There are times where beauty surrounds us.  And there are more times where there is little beauty to be found.  I grew up in a cold, dark, and ugly museum.  Those who know me and know even a snippet of my past seem surprised that I grew up in a wealthy family.  For some reason, abuse is often perceived as a lower class problem.  Child Protective Services visited my family on a few occasions and they were met with a facade of beauty. 

Abuse could not be happening here... not in such a beautiful home... not with such a beautiful family.

Bullshit.  It was happening and I believe that our money made it worse.  There was a perception of beauty; a deceitful view.  Beauty really is skin deep.

There is false beauty and there is true beauty.  True beauty is hard fought.  It is foraged from ruins; from devastation.  When beauty does not surround you, you become creative.  You are forced to.  Some of the most gifted and creative people came from despaired lives.  They were forced to become creative; a compensation to survive.

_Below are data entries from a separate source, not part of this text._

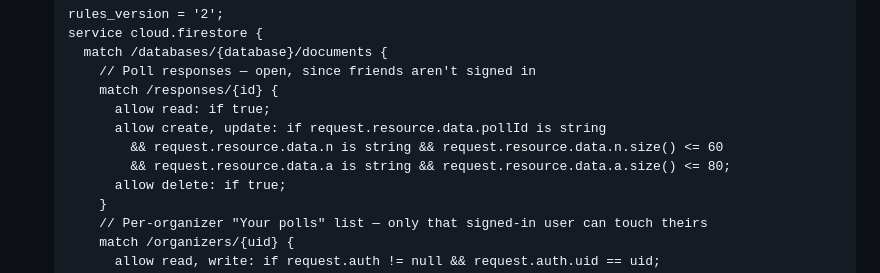
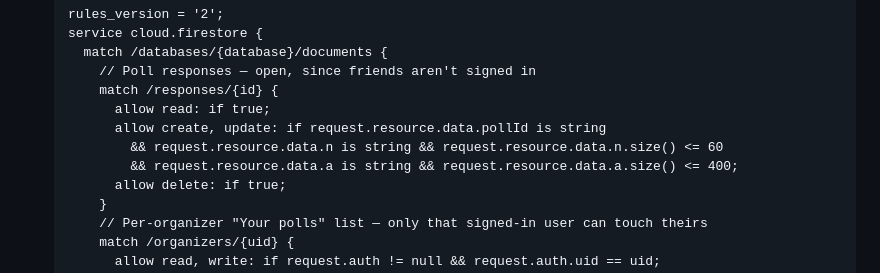
Before and after one commit to pkelly589-oss/when-were-free, a Markdown page: README.md, the part around the change. Rendered like a GitHub page.

```diff
--- a/README.md
+++ b/README.md
@@ -129,7 +129,7 @@ Responses are stored in a free Firebase Firestore database, so the app needs a F
          allow read: if true;
          allow create, update: if request.resource.data.pollId is string
            && request.resource.data.n is string && request.resource.data.n.size() <= 60
-           && request.resource.data.a is string && request.resource.data.a.size() <= 80;
+           && request.resource.data.a is string && request.resource.data.a.size() <= 400;
          allow delete: if true;
        }
        // Per-organizer "Your polls" list — only that signed-in user can touch theirs
```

I have a hidden talent.  I am creative.  People are always surprised when they find this out.  See, I am logical and analytical.  So much so that I solve math problems for fun.  Yeah, I know.  But I have a whole other side to me; a side that draws, sews, quilts, crochets, etc.

I discovered my love for quilting a few years ago.  There is something fascinating and soothing in taking fabric, cutting it into pieces, piecing a quilt top, quilting it, and then making something useful out of previously cut apart fabric.  I create my own beauty.  I have had to do this my entire life; previously out of necessity and now because I love it. 

Much like a quilt, I have been cut to pieces.  I will never be the original fabric I was created to be.  But now I have the chance to piece my life into something beautiful and useful.  It is an amazing opportunity.  Quilting is a painful process; needle pricks, calluses, and punching through multiple layers make the process hard.  It takes patience.  And love.  The thread pulls and holds everything together and what else could that be other than love?  My thread is those in my life who love me, contribute, stabilize, encourage, inspire, and create a beautiful and intricate quilting design. 

I could not do this without my thread.